Web interface edit records
▼
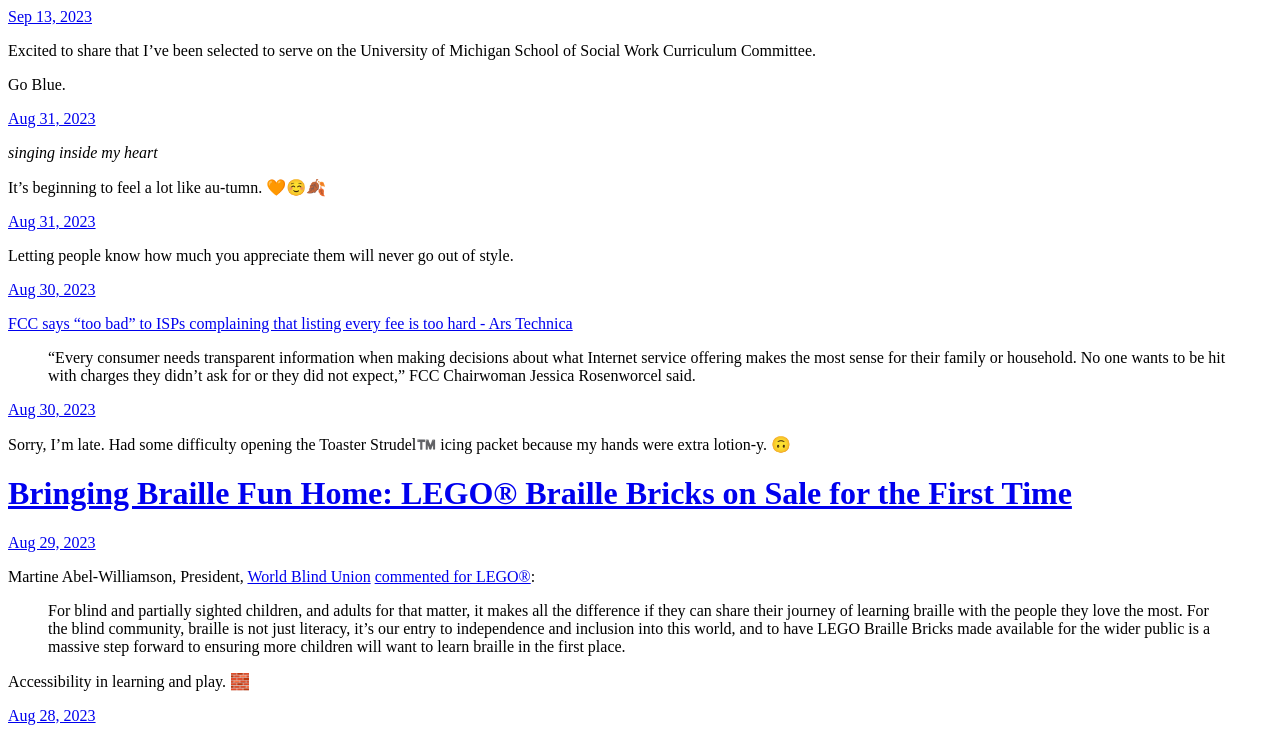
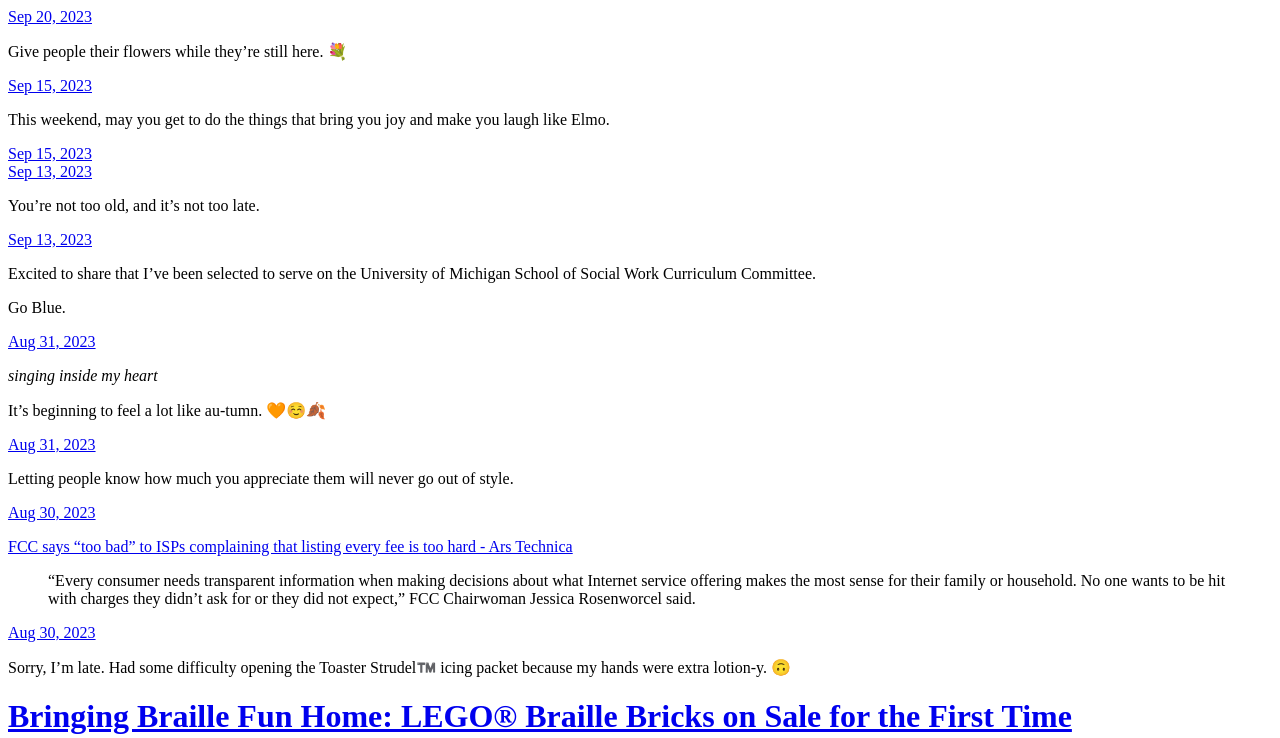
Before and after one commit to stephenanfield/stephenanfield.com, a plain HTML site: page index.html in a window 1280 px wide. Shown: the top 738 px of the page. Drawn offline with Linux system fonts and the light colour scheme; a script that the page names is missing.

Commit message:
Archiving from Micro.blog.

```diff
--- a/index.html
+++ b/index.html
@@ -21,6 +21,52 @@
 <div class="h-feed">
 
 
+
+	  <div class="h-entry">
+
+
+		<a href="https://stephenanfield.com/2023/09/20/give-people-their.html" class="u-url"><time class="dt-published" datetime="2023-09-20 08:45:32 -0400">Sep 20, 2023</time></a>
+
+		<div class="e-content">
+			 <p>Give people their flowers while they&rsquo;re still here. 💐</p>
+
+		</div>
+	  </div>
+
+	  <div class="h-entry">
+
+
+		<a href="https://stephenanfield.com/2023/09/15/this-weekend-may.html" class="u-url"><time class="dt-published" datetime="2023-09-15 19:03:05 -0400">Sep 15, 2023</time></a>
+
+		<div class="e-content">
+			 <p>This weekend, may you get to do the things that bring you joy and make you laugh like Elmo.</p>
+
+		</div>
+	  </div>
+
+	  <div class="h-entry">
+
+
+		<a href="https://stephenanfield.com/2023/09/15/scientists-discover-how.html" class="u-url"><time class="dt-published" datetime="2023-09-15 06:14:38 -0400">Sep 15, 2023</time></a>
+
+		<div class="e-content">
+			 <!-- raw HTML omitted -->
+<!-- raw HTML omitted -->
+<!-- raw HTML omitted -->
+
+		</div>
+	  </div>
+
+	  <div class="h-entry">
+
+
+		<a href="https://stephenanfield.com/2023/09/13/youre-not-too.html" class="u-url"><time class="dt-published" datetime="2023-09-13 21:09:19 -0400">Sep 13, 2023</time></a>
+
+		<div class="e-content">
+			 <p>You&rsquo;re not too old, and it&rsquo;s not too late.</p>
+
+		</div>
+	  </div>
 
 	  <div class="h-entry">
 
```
▲
▼
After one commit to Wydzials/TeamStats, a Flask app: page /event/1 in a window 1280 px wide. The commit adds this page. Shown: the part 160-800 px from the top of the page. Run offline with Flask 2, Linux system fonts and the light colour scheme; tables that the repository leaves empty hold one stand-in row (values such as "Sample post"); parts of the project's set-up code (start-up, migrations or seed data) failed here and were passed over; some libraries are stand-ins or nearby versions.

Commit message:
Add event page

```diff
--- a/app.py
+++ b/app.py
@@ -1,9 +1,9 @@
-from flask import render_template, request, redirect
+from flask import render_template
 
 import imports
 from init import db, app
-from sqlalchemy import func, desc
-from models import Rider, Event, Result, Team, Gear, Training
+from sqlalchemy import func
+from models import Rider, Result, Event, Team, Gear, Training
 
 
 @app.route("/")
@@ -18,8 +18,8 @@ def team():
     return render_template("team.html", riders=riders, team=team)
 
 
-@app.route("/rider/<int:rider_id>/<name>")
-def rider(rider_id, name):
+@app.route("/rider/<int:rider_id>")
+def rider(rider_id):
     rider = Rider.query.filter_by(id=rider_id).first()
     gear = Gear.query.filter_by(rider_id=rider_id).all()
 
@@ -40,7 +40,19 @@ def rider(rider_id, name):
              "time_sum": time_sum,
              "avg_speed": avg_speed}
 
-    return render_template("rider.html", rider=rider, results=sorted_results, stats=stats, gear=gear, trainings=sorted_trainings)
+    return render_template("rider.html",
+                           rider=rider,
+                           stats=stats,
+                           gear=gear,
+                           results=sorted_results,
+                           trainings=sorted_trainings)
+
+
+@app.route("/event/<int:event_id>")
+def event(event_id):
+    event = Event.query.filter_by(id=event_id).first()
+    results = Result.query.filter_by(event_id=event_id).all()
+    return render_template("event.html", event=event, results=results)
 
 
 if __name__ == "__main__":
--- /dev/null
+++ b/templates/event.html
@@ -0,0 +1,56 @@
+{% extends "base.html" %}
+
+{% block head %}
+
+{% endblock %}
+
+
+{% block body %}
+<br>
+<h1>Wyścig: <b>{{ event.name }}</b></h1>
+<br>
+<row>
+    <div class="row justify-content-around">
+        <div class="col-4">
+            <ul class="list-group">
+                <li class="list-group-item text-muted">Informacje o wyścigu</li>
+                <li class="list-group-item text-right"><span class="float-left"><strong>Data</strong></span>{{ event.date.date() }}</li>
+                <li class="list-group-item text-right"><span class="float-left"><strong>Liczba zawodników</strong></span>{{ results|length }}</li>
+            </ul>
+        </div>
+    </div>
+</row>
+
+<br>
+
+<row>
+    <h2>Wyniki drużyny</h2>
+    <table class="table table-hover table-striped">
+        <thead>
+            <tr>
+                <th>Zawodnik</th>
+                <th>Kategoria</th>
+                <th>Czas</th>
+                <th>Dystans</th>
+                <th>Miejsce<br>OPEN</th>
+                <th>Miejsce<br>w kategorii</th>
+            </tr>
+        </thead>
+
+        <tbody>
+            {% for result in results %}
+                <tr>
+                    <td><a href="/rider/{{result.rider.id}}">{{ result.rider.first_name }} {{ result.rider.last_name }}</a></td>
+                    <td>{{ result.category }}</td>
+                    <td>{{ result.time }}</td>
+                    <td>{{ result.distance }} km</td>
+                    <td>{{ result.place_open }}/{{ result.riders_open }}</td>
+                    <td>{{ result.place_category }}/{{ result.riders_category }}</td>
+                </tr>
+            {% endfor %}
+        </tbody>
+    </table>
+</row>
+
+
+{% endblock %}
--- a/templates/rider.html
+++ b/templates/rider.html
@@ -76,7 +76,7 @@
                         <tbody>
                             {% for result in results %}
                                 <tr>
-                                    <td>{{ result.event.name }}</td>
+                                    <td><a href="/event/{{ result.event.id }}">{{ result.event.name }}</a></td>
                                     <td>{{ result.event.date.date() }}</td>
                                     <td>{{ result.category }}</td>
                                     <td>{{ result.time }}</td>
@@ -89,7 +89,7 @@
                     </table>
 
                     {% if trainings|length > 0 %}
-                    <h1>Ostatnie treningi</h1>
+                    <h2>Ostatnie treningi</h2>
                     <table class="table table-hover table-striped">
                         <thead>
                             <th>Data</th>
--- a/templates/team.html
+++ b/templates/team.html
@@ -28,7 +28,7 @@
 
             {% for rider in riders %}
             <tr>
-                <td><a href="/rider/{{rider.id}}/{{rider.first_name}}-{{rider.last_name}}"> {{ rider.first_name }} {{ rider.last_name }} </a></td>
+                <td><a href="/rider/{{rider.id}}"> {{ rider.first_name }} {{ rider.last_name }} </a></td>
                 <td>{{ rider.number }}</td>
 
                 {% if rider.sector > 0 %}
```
▲
Gather each line of the records holding the string "import".

Result of the exercise.
-from flask import render_template, request, redirect
+from flask import render_template
 import imports
 from init import db, app
-from sqlalchemy import func, desc
-from models import Rider, Event, Result, Team, Gear, Training
+from sqlalchemy import func
+from models import Rider, Result, Event, Team, Gear, Training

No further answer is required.